There’s no better word to describe the current condition of the Illinois Department of Employment Security. On top of failing to properly classify personal information and a massive data breach, the system has simply crumbled under the crushing weight of a record number of claims since the onset of COVID-19 restrictions earlier this year.
Now, at a time when more than 14% of the state’s working population can’t find a job, claims processing is between slow and nonexistent. The agency responded to reports of people waiting hours on hold by introducing a callback request system, but the result was the same: folks desperately in need of aid idling for hours or days just hoping to speak to a person who might be able to help.
No state was prepared for the onslaught of unemployment claims once coronavirus began raging in mid-March, but the timing was especially bad for Illinois, which had only begun to slightly recover from several years of budget gridlock that crippled multiple state agencies. And let’s not kid ourselves: state government had been poorly managed for quite some time before the mid-2010s, as corruption, bloat, underfunding and ineffectiveness marred several different vital agencies like the transportation, family services, corrections, education and so on.
While things at IDES might have gone a little more smoothly had the federal government done more to disburse financial aid over the summer, we’re also running out of patience for getting our own house in order, especially while navigating the tricky situation of if or how students can return to school and the parents who still have jobs can report for in-person duty.

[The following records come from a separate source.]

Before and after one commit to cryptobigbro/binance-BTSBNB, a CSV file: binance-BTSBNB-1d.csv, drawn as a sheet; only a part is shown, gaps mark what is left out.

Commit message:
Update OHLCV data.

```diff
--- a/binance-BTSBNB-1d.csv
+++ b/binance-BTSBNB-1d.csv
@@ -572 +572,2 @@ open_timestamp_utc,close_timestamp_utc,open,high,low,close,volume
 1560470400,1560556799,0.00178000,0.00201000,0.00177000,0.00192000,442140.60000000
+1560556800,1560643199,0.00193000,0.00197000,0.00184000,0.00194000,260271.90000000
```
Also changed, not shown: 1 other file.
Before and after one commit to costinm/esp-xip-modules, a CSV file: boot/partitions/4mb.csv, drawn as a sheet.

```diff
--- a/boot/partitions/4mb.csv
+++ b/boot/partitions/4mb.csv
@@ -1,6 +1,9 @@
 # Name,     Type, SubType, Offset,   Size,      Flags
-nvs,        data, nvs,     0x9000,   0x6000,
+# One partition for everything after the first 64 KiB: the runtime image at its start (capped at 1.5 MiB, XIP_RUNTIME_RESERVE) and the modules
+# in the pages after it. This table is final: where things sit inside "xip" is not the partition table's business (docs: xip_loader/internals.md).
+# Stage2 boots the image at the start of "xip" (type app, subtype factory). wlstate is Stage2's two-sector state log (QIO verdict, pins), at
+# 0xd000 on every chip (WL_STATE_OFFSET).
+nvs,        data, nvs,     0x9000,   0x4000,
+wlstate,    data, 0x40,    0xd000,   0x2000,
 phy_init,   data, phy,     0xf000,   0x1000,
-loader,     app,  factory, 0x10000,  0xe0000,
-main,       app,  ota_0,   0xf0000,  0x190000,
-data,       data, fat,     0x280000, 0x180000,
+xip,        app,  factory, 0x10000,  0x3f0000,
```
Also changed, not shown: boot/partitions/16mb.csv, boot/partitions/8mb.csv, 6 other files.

A few weeks ago Gov. JB Pritzker named Kristin Richards to be the permanent director of IDES. It’s not much after five months, but the hire is a good sign in that it should make it easier to establish the type of long-term planning and solutions made trickier under an acting director.
However, simply having a new boss is no guarantee of success. Plenty of people are still reporting problems with the system, and although the unemployment rate ticked down in the last few weeks, it’s still more than triple the same period in 2019, so simply waiting for demand to abate won’t be a solution.
The state’s taxpayers deserve more than promised fixes. We call on Pritzker and Richards to detail, as plainly as possible, the measurable goals they’re striving to hit so we can have both an understanding of the baseline standard as well as a means of holding officials accountable.
Furthermore, we suggest the governor and lawmakers evaluate all state agencies and consider how the next major disaster might tax those already shoddy systems. Simply being aware of outdated technology or procedures isn’t enough. If nothing else, coronavirus has been a clarion call to get things in order because unthinkable trouble can and may arrive.
The pandemic also has driven home the reality that states can’t rely on the federal government for help. Although Springfield has different debt constraints than Capitol Hill — and we can’t print our own money — the better prepared we are to go things alone in the long run, the more likely we’re insulated from partisan gridlock and able to provide direct services to Illinoisans in need.
IDES is broken, and it’s not alone. These agencies hopefully aren’t beyond repair, but absent significant, transparent reform, Illinoisans have no reason to be confident of brighter days ahead.